Task prompt
From the records below, take each line where the string "Also" shows up and copy it.

(Records contained in a dataset)

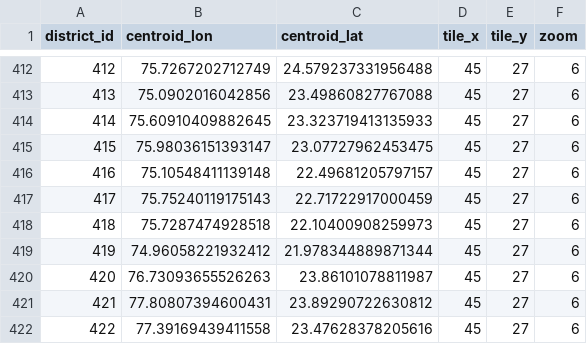
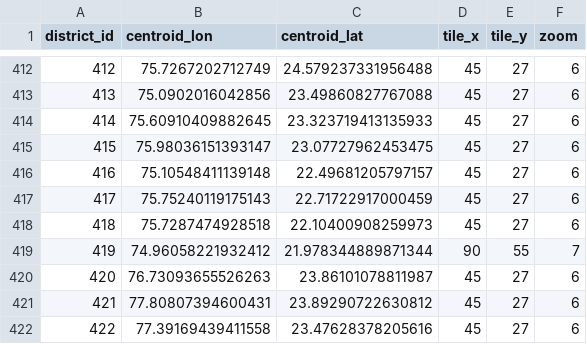
Before and after one commit to sandesh339/mortality-data, a CSV file: updatedgeojson.csv, drawn as a sheet; only a part is shown, gaps mark what is left out.

Commit message:
Update updatedgeojson.csv

```diff
--- a/updatedgeojson.csv
+++ b/updatedgeojson.csv
@@ -418,3 +418,3 @@ district_id,centroid_lon,centroid_lat,tile_x,tile_y,zoom
 418,75.7287474928518,22.10400908259973,45,27,6
-419,74.96058221932412,21.978344889871344,45,27,6
+419,74.96058221932412,21.978344889871344,90,55,7
 420,76.73093655526263,23.86101078811987,45,27,6
```
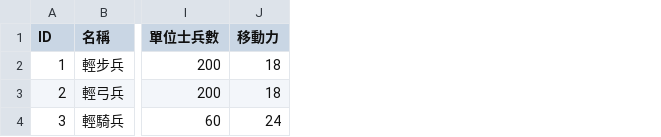
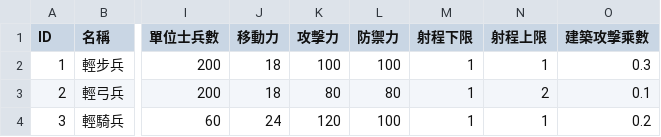
Before and after one commit to luiges90/ZHSAN2, a CSV file: core/assets/GameData/Scenario/194QXGJ 7/MilitaryKind.csv, drawn as a sheet; only a part is shown, gaps mark what is left out; the diff names each change by its address in the sheet, - before the commit and + after, or states it on an @@ line.

```diff
--- a/core/assets/GameData/Scenario/194QXGJ 7/MilitaryKind.csv
+++ b/core/assets/GameData/Scenario/194QXGJ 7/MilitaryKind.csv
+column K (攻擊力), rows 2-4: 100 | 80 | 120
+column L (防禦力), rows 2-4: 100 | 80 | 100
+column M (射程下限), rows 2-4: all 1
+column N (射程上限), rows 2-4: 1 | 2 | 1
+column O (建築攻擊乘數), rows 2-4: 0.3 | 0.1 | 0.2
```
Also changed, not shown: 11 other files.
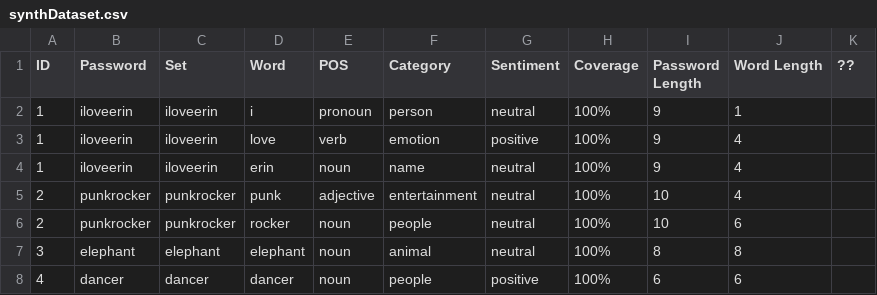
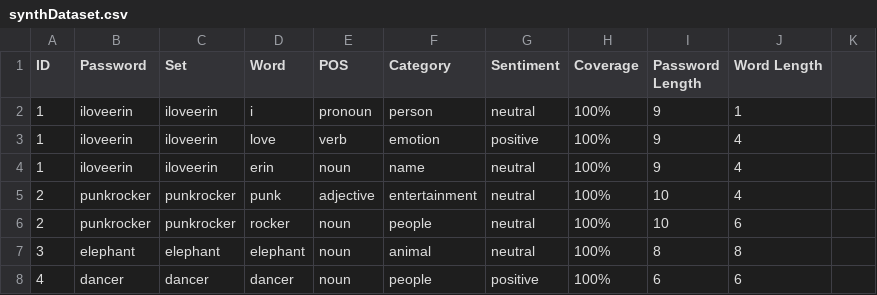
Before and after one commit to vialab/semantic-guesser, a CSV file: files/synthDataset.csv, drawn as a sheet; only a part is shown; the diff names each change by its address in the sheet, - before the commit and + after, or states it on an @@ line.

Commit message:
Testing POS tagging using manually curated dataset as input. Brown corpus as training set.

```diff
--- a/files/synthDataset.csv
+++ b/files/synthDataset.csv
-K1: ??
+K1: (empty)
```
Also changed, not shown: 2 other files.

Answer to this task
Also changed, not shown: 11 other files.
Also changed, not shown: 2 other files.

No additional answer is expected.